A fairground organ is a pipe organ designed for use in a commercial, public fairground setting to provide loud music to accompany fairground rides and attractions, mostly used on merry-go-rounds. Unlike organs intended for indoor use, they are designed to produce a large volume of sound to be heard over and above the noise of crowds of people and fairground machinery.
The organ chassis was typically provided with an ornate and florid decorative case façade designed to be a further fairground attraction in its own right as with all fairground equipment. The ornate case façades frequently had different instruments such as a Glockenspiel or Drums that provide visual entertainment as they played.
There were often ornate human figures such as a conductor whose arm moved in time to the music or women whose arms would strike bells. The mechanics to accomplish this motion were quite intricate and provided a pleasant visual experience in addition to the music. The organs were constructed so as to be able to produce the popular music of the period.
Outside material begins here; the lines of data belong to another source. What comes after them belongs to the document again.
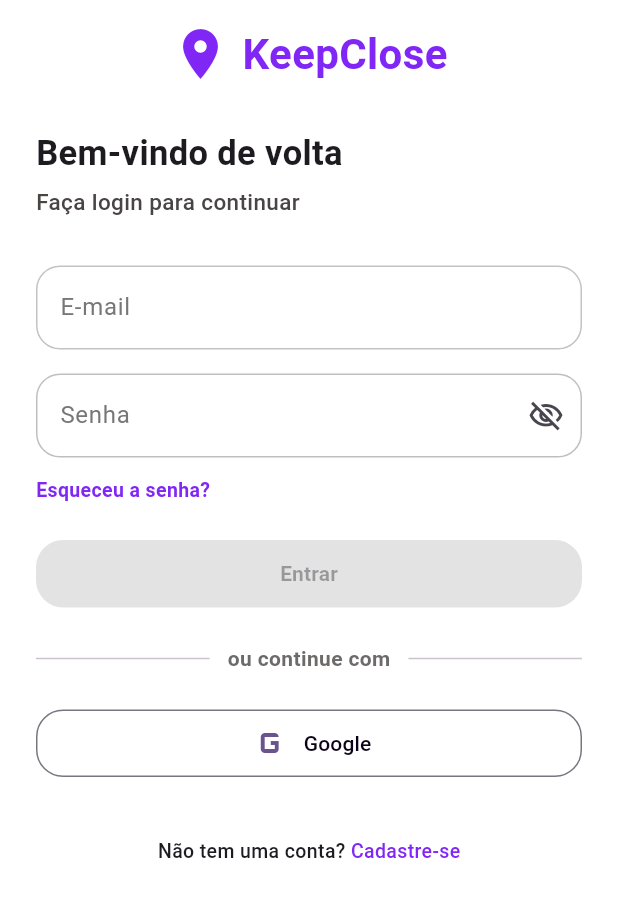
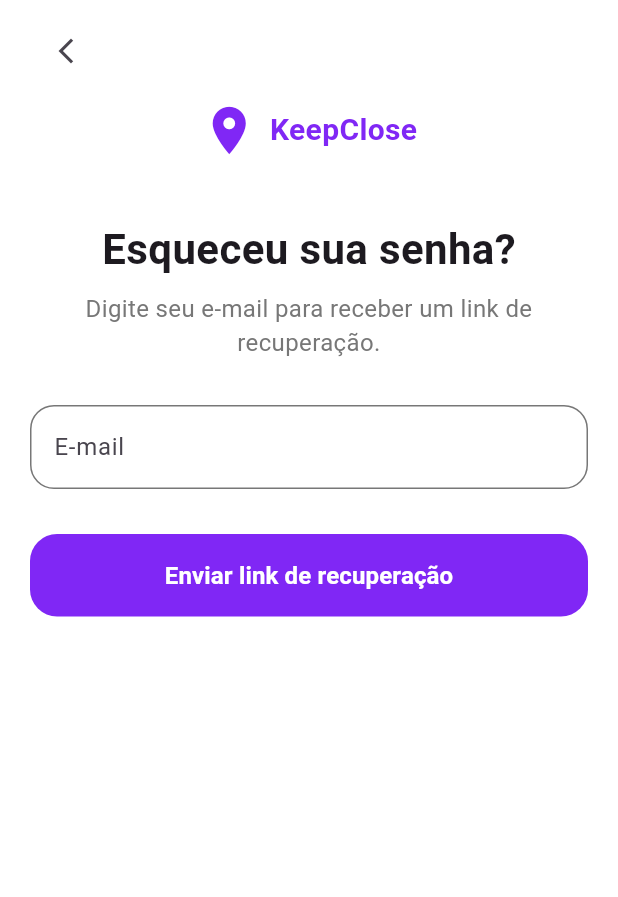
Before and after one commit to Laylateles/Aplicativo_Flutter, a Flutter app: the TelaLogin screen opened directly, after a tap on "Esqueceu a senha?", on a phone screen of 412 x 824 dp. Shown: the top 897 px of the screen. Run offline on Flutter 3.47's test engine with Material 3 defaults, Android fonts, the phone set to English and light mode, and no system bars; our stand-ins replace flutter_svg; Roboto replaces fonts that are missing (Poppins).

Commit message:
Fiz a criação da tela de cadastro, esqueci a senha e da tela de enttrada

```diff
--- a/projeto_fetin/lib/main.dart
+++ b/projeto_fetin/lib/main.dart
@@ -1,8 +1,8 @@
 import 'package:flutter/material.dart';
 import 'tema/app_tema.dart';
-import 'telas/splash/tela_splash.dart';
+//import 'telas/splash/tela_splash.dart';
 import 'package:flutter/gestures.dart';// para poder usar o mouse para arrastar a tela
-
+import 'telas/home/tela_home.dart';
 void main() {
   runApp(const KeepCloseApp());
 }
@@ -21,7 +21,7 @@
 
       scrollBehavior: MeuScroll(),
 
-      home: const TelaSplash(),
+      home: const TelaHome(),
     );
   }
 }
--- /dev/null
+++ b/projeto_fetin/lib/telas/inicio/tela_esqueceuSenha.dart
@@ -0,0 +1,139 @@
+import 'package:flutter/material.dart';
+import 'package:projeto_fetin/tema/app_cores.dart';
+
+class TelaEsqueceuSenha extends StatelessWidget {
+  const TelaEsqueceuSenha({super.key});
+
+  @override
+  Widget build(BuildContext context) {
+    return Scaffold(
+      body: SafeArea(
+        child: Padding(
+          padding: const EdgeInsets.symmetric(
+            horizontal: 20,
+            vertical: 10,
+          ),
+
+          child: Column(
+            crossAxisAlignment: CrossAxisAlignment.center,
+
+            children: [
+              Align(
+                alignment: Alignment.centerLeft,
+
+                child: IconButton(
+                  onPressed: () {
+                    Navigator.pop(context);
+                  },
+
+                  icon: const Icon(
+                    Icons.arrow_back_ios_new,
+                    size: 20,
+                  ),
+                ),
+              ),
+              const SizedBox(height: 10),
+              const Row(
+                mainAxisSize: MainAxisSize.min,
+
+                children: [
+                  Icon(
+                    Icons.location_on,
+                    color: AppCores.roxoMeioTermo,
+                    size: 38,
+                  ),
+
+                  SizedBox(width: 8),
+
+                  Text(
+                    "KeepClose",
+                    style: TextStyle(
+                      fontSize: 20,
+                      fontWeight: FontWeight.bold,
+                      color: AppCores.roxoMeioTermo,
+                    ),
+                  ),
+                ],
+              ),
+              const SizedBox(height: 40),
+              const Text(
+                "Esqueceu sua senha?",
+                style: TextStyle(
+                  fontSize: 28,
+                  fontWeight: FontWeight.bold,
+                ),
+              ),
+              const SizedBox(height: 8),
+              const Text(
+                "Digite seu e-mail para receber um link de recuperação.",
+                textAlign: TextAlign.center,
+                style: TextStyle(
+                  fontSize: 16,
+                  color: AppCores.cinza,
+                ),
+              ),
+              const SizedBox(height: 30),
+              SizedBox(
+                width: double.infinity,
+                child: TextField(
+                  keyboardType: TextInputType.emailAddress,
+
+                  decoration: InputDecoration(
+                    hintText: "E-mail",
+
+                    border: OutlineInputBorder(
+                      borderRadius: BorderRadius.circular(16),
+                    ),
+
+                    enabledBorder: OutlineInputBorder(
+                      borderRadius: BorderRadius.circular(16),
+                      borderSide: const BorderSide(
+                        color: AppCores.cinza,
+                      ),
+                    ),
+
+                    focusedBorder: OutlineInputBorder(
+                      borderRadius: BorderRadius.circular(16),
+                      borderSide: const BorderSide(
+                        color: AppCores.roxoMeioTermo,
+                        width: 2,
+                      ),
+                    ),
+                  ),
+                ),
+              ),
+              const SizedBox(height: 30),
+              SizedBox(
+                width: double.infinity,
+                height: 55,
+                child: ElevatedButton(
+                  style: ElevatedButton.styleFrom(
+                    backgroundColor: AppCores.roxoMeioTermo,
+                    foregroundColor: Colors.white,
+                    shape: RoundedRectangleBorder(
+                      borderRadius: BorderRadius.circular(18),
+                    ),
+                    elevation: 0,
+                  ),
+
+                  onPressed: () {
+
+                  },
+
+                  child: const Text(
+                    "Enviar link de recuperação",
+                    style: TextStyle(
+                      fontSize: 16,
+                      fontWeight: FontWeight.bold,
+                    ),
+                  ),
+                ),
+              ),
+              const SizedBox(height: 20),
+            ],
+          ),
+        ),
+      ),
+    );
+  }
+}
--- a/projeto_fetin/lib/telas/inicio/tela_login.dart
+++ b/projeto_fetin/lib/telas/inicio/tela_login.dart
@@ -1,6 +1,7 @@
 import 'package:flutter/material.dart';
 import 'package:projeto_fetin/tema/app_cores.dart';
 import 'tela_cadastro.dart';
+import 'tela_esqueceuSenha.dart';
 
 class TelaLogin extends StatefulWidget {
   const TelaLogin({super.key});
@@ -183,9 +184,23 @@
               Align(
                 //frase esqueceu a senha
                 alignment: Alignment.centerLeft,
-                child: GestureDetector(
+                child: TextButton(
                   // transforma qualquer widget em algo clicavel
-                  onTap: () {},
+                  onPressed: () {
+                    Navigator.push(
+                          context,
+                          MaterialPageRoute(
+                            builder: (context) => const TelaEsqueceuSenha(),
+                          ),
+                        );
+                  },
+
+                  style: TextButton.styleFrom(
+                    padding: EdgeInsets.zero,
+                    minimumSize: Size.zero,
+                    tapTargetSize: MaterialTapTargetSize.shrinkWrap,
+                  ),
+
                   child: const Text(
                     "Esqueceu a senha?",
                     style: TextStyle(
@@ -284,8 +299,8 @@
                         fontWeight: FontWeight.w500,
                       ),
                     ),
-                    GestureDetector(
-                      onTap: () {
+                    TextButton(
+                      onPressed: () {
                         Navigator.push(
                           context,
                           MaterialPageRoute(
@@ -293,6 +308,13 @@
                           ),
                         );
                       },
+
+                      style: TextButton.styleFrom(// isso é usado para remover o padding do botão e deixar o texto mais próximo do outro texto
+                        padding: EdgeInsets.zero,
+                        minimumSize: Size.zero,
+                        tapTargetSize: MaterialTapTargetSize.shrinkWrap,
+                      ),
+
                       child: const Text(
                         "Cadastre-se",
                         style: TextStyle(
```
Also changed, not shown: projeto_fetin/lib/telas/home/tela_home.dart (added, +153 -0 lines), projeto_fetin/lib/telas/inicio/tela_cadastro.dart (+28 -2 lines).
Fairground organs were designed to mimic the musical capabilities of a typical human band. For this reason, they are known as band organs in the US. Watch this video of a 1905 Marenghi organ playing the Queen classic, “Bohemian Rhapsody.” The classic old sounds of the organ put an antiquated spin on the pop classic. You won’t believe how marvelous it sounds, even after all these years!